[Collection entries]
- - - - - - -

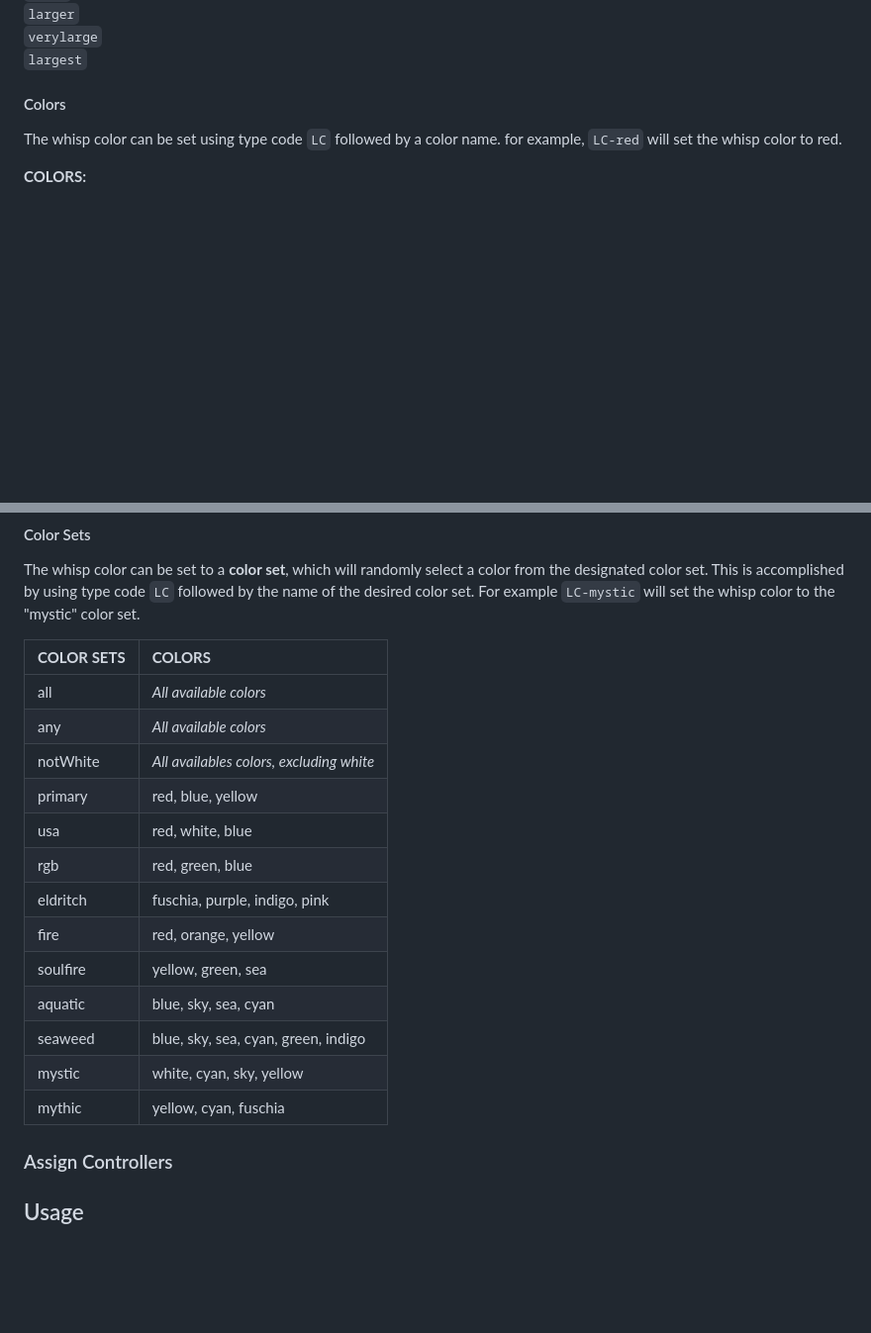
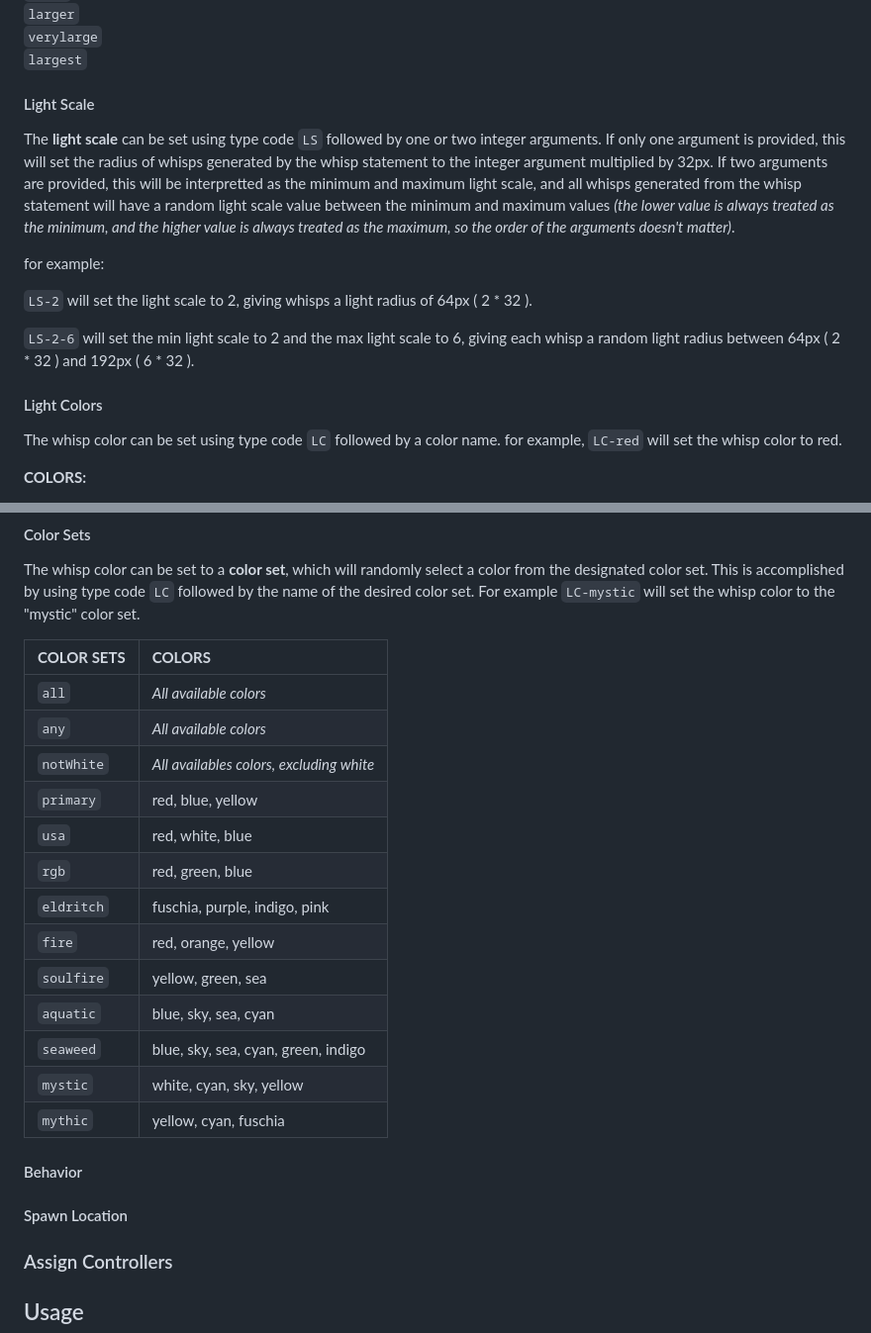
Before and after one commit to AutosaveDave/visual-overlays, a Markdown page: README.md, 2 parts joined by grey strips. Shown at 99% size. Rendered like a GitHub page; blank space fills up the shorter version.

Commit message:
Added Light Scale section to README

```diff
--- a/README.md
+++ b/README.md
@@ -124,7 +124,16 @@ Whisp strings use several types of phrases. Each type is designated by its own *
 `verylarge`<br/>
 `largest`<br/>
 
-#### Colors
+#### Light Scale
+The **light scale** can be set using type code `LS` followed by one or two integer arguments. If only one argument is provided, this will set the radius of whisps generated by the whisp statement to the integer argument multiplied by 32px. If two arguments are provided, this will be interpretted as the minimum and maximum light scale, and all whisps generated from the whisp statement will have a random light scale value between the minimum and maximum values *(the lower value is always treated as the minimum, and the higher value is always treated as the maximum, so the order of the arguments doesn't matter)*.
+
+for example:
+
+`LS-2` will set the light scale to 2, giving whisps a light radius of 64px ( 2 * 32 ).
+
+`LS-2-6` will set the min light scale to 2 and the max light scale to 6, giving each whisp a random light radius between 64px ( 2 * 32 ) and 192px ( 6 * 32 ).
+
+#### Light Colors
 The whisp color can be set using type code `LC` followed by a color name. for example, `LC-red` will set the whisp color to red.
 
 **COLORS:**
@@ -149,21 +158,25 @@ The whisp color can be set to a **color set**, which will randomly select a colo
 
 | **COLOR SETS** | **COLORS** |
 | :------------- | :--------- |
-| all | *All available colors* |
-| any | *All available colors* |
-| notWhite | *All availables colors, excluding white* |
-| primary | red, blue, yellow |
-| usa | red, white, blue |
-| rgb | red, green, blue |
-| eldritch | fuschia, purple, indigo, pink |
-| fire | red, orange, yellow |
-| soulfire | yellow, green, sea |
-| aquatic | blue, sky, sea, cyan |
-| seaweed | blue, sky, sea, cyan, green, indigo |
-| mystic | white, cyan, sky, yellow |
-| mythic | yellow, cyan, fuschia |
+| `all` | *All available colors* |
+| `any` | *All available colors* |
+| `notWhite` | *All availables colors, excluding white* |
+| `primary` | red, blue, yellow |
+| `usa` | red, white, blue |
+| `rgb` | red, green, blue |
+| `eldritch` | fuschia, purple, indigo, pink |
+| `fire` | red, orange, yellow |
+| `soulfire` | yellow, green, sea |
+| `aquatic` | blue, sky, sea, cyan |
+| `seaweed` | blue, sky, sea, cyan, green, indigo |
+| `mystic` | white, cyan, sky, yellow |
+| `mythic` | yellow, cyan, fuschia |
 
-####
+#### Behavior
+
+
+#### Spawn Location
+
 
 ### Assign Controllers
 
```
Also changed, not shown: other parts of README.md (+6 -6 lines).
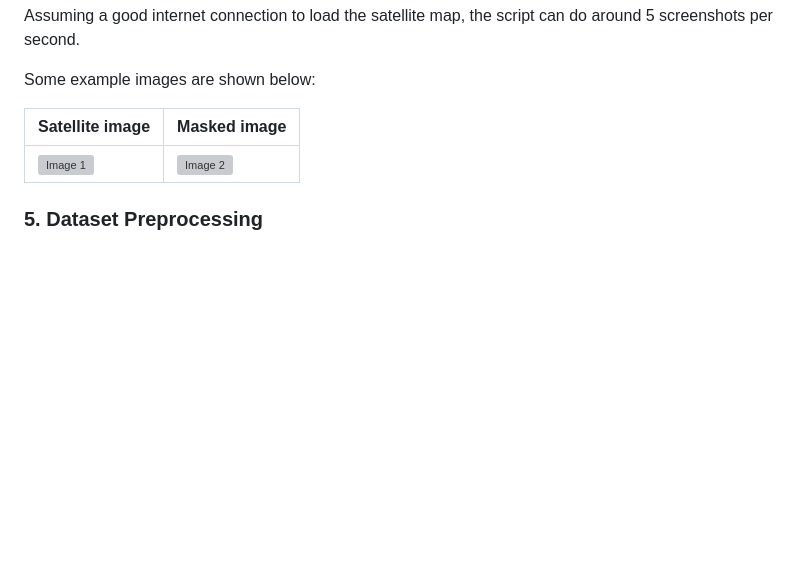
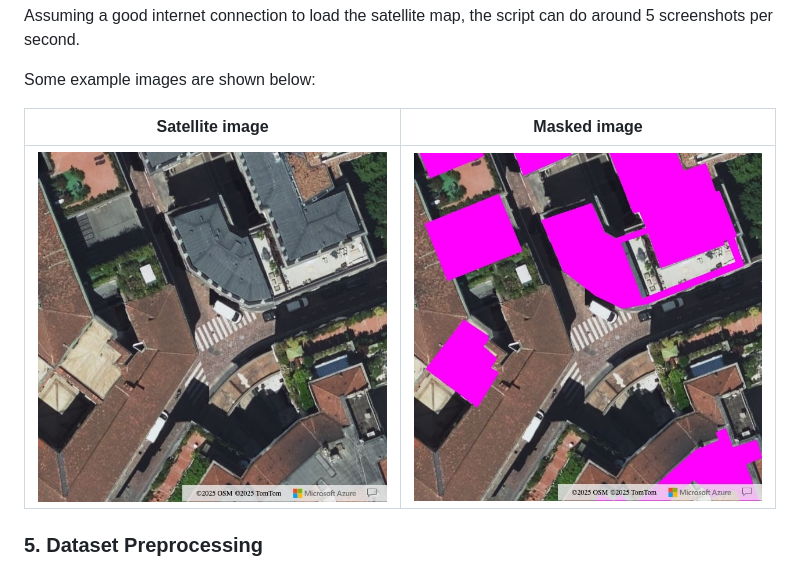
Before and after one commit to eddrive/GreenRoofNet, a Markdown page: README.md, the part around the change. Drawn GitHub-style; pictures changed too: images/45.46002_9.18572-1.jpg (added), images/45.46002_9.18572.jpg (added); blank space fills up the shorter version; grey boxes are pictures that could not be loaded.

Commit message:
Update README with new image paths and add example images for visualization

```diff
--- a/README.md
+++ b/README.md
@@ -94,7 +94,7 @@ Some example images are shown below:
 
 | Satellite image | Masked image |
 |-----------------|--------------|
-| ![Image 1](dataset/images/45.46002_9.18572.png) | ![Image 2](dataset/masks/45.46002_9.18572.png) |
+| ![Image 1](images/45.46002_9.18572.jpg) | ![Image 2](images/45.46002_9.18572-1.jpg) |
 
 ### 5. Dataset Preprocessing
 the previous script saves "raw" 600x600 .png images, for the dataset we used of 5000+5000 images this resulted in a total of around 5GB.
```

- - - - - - -

* [Work request]
Please copy the data shown above precisely, leaving the images out.

* [Task result]
Before and after one commit to AutosaveDave/visual-overlays, a Markdown page: README.md, 2 parts joined by grey strips. Shown at 99% size. Rendered like a GitHub page; blank space fills up the shorter version.

Commit message:
Added Light Scale section to README

```diff
--- a/README.md
+++ b/README.md
@@ -124,7 +124,16 @@ Whisp strings use several types of phrases. Each type is designated by its own *
 `verylarge`<br/>
 `largest`<br/>
 
-#### Colors
+#### Light Scale
+The **light scale** can be set using type code `LS` followed by one or two integer arguments. If only one argument is provided, this will set the radius of whisps generated by the whisp statement to the integer argument multiplied by 32px. If two arguments are provided, this will be interpretted as the minimum and maximum light scale, and all whisps generated from the whisp statement will have a random light scale value between the minimum and maximum values *(the lower value is always treated as the minimum, and the higher value is always treated as the maximum, so the order of the arguments doesn't matter)*.
+
+for example:
+
+`LS-2` will set the light scale to 2, giving whisps a light radius of 64px ( 2 * 32 ).
+
+`LS-2-6` will set the min light scale to 2 and the max light scale to 6, giving each whisp a random light radius between 64px ( 2 * 32 ) and 192px ( 6 * 32 ).
+
+#### Light Colors
 The whisp color can be set using type code `LC` followed by a color name. for example, `LC-red` will set the whisp color to red.
 
 **COLORS:**
@@ -149,21 +158,25 @@ The whisp color can be set to a **color set**, which will randomly select a colo
 
 | **COLOR SETS** | **COLORS** |
 | :------------- | :--------- |
-| all | *All available colors* |
-| any | *All available colors* |
-| notWhite | *All availables colors, excluding white* |
-| primary | red, blue, yellow |
-| usa | red, white, blue |
-| rgb | red, green, blue |
-| eldritch | fuschia, purple, indigo, pink |
-| fire | red, orange, yellow |
-| soulfire | yellow, green, sea |
-| aquatic | blue, sky, sea, cyan |
-| seaweed | blue, sky, sea, cyan, green, indigo |
-| mystic | white, cyan, sky, yellow |
-| mythic | yellow, cyan, fuschia |
+| `all` | *All available colors* |
+| `any` | *All available colors* |
+| `notWhite` | *All availables colors, excluding white* |
+| `primary` | red, blue, yellow |
+| `usa` | red, white, blue |
+| `rgb` | red, green, blue |
+| `eldritch` | fuschia, purple, indigo, pink |
+| `fire` | red, orange, yellow |
+| `soulfire` | yellow, green, sea |
+| `aquatic` | blue, sky, sea, cyan |
+| `seaweed` | blue, sky, sea, cyan, green, indigo |
+| `mystic` | white, cyan, sky, yellow |
+| `mythic` | yellow, cyan, fuschia |
 
-####
+#### Behavior
+
+
+#### Spawn Location
+
 
 ### Assign Controllers
 
```
Also changed, not shown: other parts of README.md (+6 -6 lines).
Before and after one commit to eddrive/GreenRoofNet, a Markdown page: README.md, the part around the change. Drawn GitHub-style; pictures changed too: images/45.46002_9.18572-1.jpg (added), images/45.46002_9.18572.jpg (added); blank space fills up the shorter version; grey boxes are pictures that could not be loaded.

Commit message:
Update README with new image paths and add example images for visualization

```diff
--- a/README.md
+++ b/README.md
@@ -94,7 +94,7 @@ Some example images are shown below:
 
 | Satellite image | Masked image |
 |-----------------|--------------|
-| ![Image 1](dataset/images/45.46002_9.18572.png) | ![Image 2](dataset/masks/45.46002_9.18572.png) |
+| ![Image 1](images/45.46002_9.18572.jpg) | ![Image 2](images/45.46002_9.18572-1.jpg) |
 
 ### 5. Dataset Preprocessing
 the previous script saves "raw" 600x600 .png images, for the dataset we used of 5000+5000 images this resulted in a total of around 5GB.
```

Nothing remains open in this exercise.